# [Your objective]
Repeat the data exactly, please; no pictures belong in the copy.

# [Structured diff data]
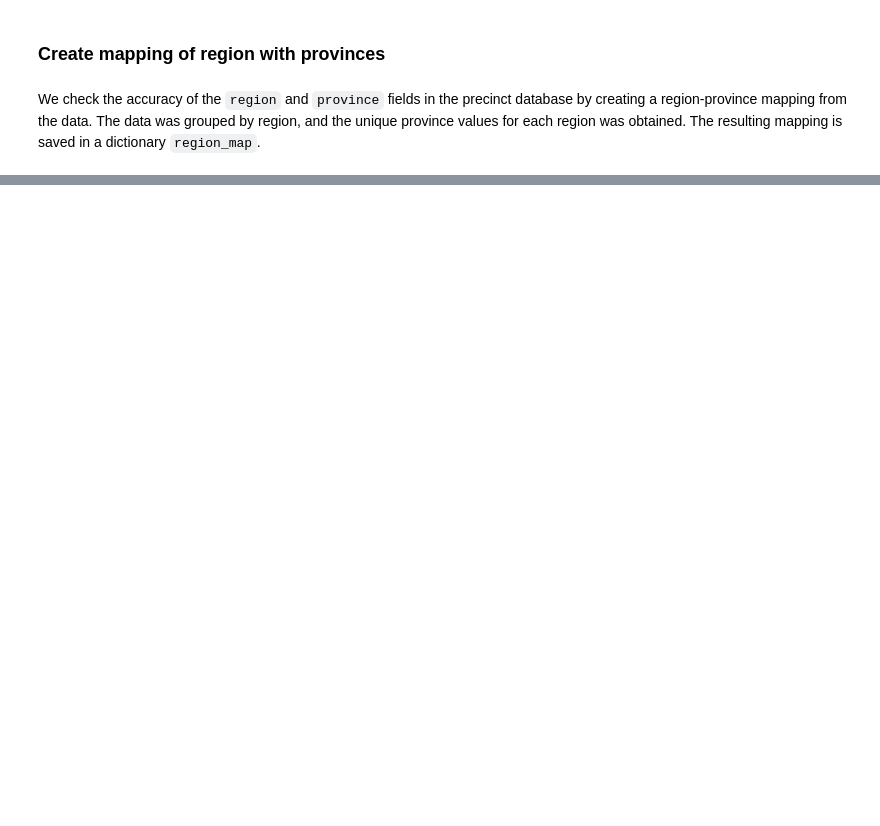
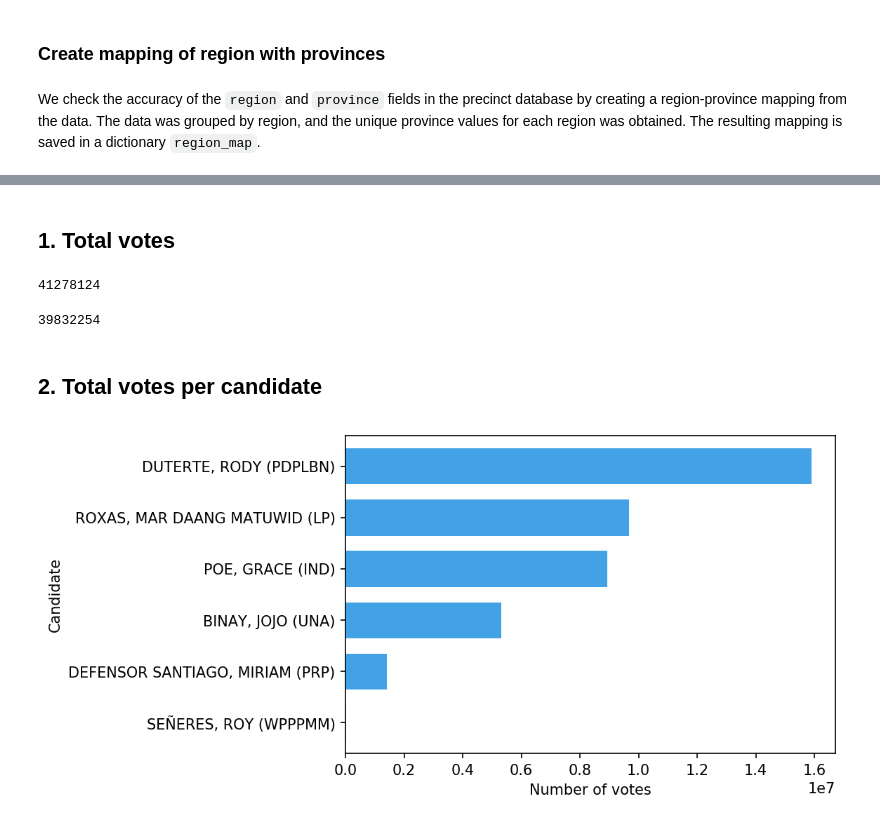
Before and after one commit to gpesleta/elections, a Jupyter notebook: PhilippineElections_Esleta.ipynb, the cells around one changed output, grey strips where cells are left out. Saved outputs shown, nothing was run; the diff lists cells and outputs as text; code cells hidden in the pictures; blank space fills up the shorter version.

Commit message:
Added visualization

```diff
--- a/PhilippineElections_Esleta.ipynb
+++ b/PhilippineElections_Esleta.ipynb
@@ -303,0 +233,2 @@ CAR
+# %%
+df_vp_merged = pd.merge(df_vp, df_precinct[cols], on='precinct_code', how='left')
@@ -303,0 +239,2 @@ CAR
+# %%
+df_vp_merged.drop(['precinct_code'], axis=1, inplace=True)
@@ -303,0 +243,3 @@ CAR
+# %%
+with open('Datasets/vice-president_merged.pkl', 'wb') as f:
+    pickle.dump(df_vp_merged, f)
@@ -307,0 +255,3 @@ CAR
+# %%
+with open('Datasets/president_merged.pkl', 'rb') as f:
+    df_pres = pickle.load(f)
@@ -307,0 +261,19 @@ CAR
+# %% [markdown]
+## 1. Total votes
+# %%
+df_pres['votes'].sum()
+# %% [output]
+41278124
+# %%
+df_vp['votes'].sum()
+# %% [output]
+39832254
+# %% [markdown]
+## 2. Total votes per candidate
+# %%
+fig, ax = plt.subplots(dpi=150)
+df_pres.groupby('candidate_name')['votes'].agg(sum).sort_values(ascending=True).plot(kind='barh', color='#43a1e5', ax=ax, width=0.7)
+ax.set_ylabel('Candidate')
+ax.set_xlabel('Number of votes');
+# %% [output]
+[figure, added]
```
Also changed, not shown: parts of 108 cells of this notebook, 15 other files.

# [Solution to the exercise]
Before and after one commit to gpesleta/elections, a Jupyter notebook: PhilippineElections_Esleta.ipynb, the cells around one changed output, grey strips where cells are left out. Saved outputs shown, nothing was run; the diff lists cells and outputs as text; code cells hidden in the pictures; blank space fills up the shorter version.

Commit message:
Added visualization

```diff
--- a/PhilippineElections_Esleta.ipynb
+++ b/PhilippineElections_Esleta.ipynb
@@ -303,0 +233,2 @@ CAR
+# %%
+df_vp_merged = pd.merge(df_vp, df_precinct[cols], on='precinct_code', how='left')
@@ -303,0 +239,2 @@ CAR
+# %%
+df_vp_merged.drop(['precinct_code'], axis=1, inplace=True)
@@ -303,0 +243,3 @@ CAR
+# %%
+with open('Datasets/vice-president_merged.pkl', 'wb') as f:
+    pickle.dump(df_vp_merged, f)
@@ -307,0 +255,3 @@ CAR
+# %%
+with open('Datasets/president_merged.pkl', 'rb') as f:
+    df_pres = pickle.load(f)
@@ -307,0 +261,19 @@ CAR
+# %% [markdown]
+## 1. Total votes
+# %%
+df_pres['votes'].sum()
+# %% [output]
+41278124
+# %%
+df_vp['votes'].sum()
+# %% [output]
+39832254
+# %% [markdown]
+## 2. Total votes per candidate
+# %%
+fig, ax = plt.subplots(dpi=150)
+df_pres.groupby('candidate_name')['votes'].agg(sum).sort_values(ascending=True).plot(kind='barh', color='#43a1e5', ax=ax, width=0.7)
+ax.set_ylabel('Candidate')
+ax.set_xlabel('Number of votes');
+# %% [output]
+[figure, added]
```
Also changed, not shown: parts of 108 cells of this notebook, 15 other files.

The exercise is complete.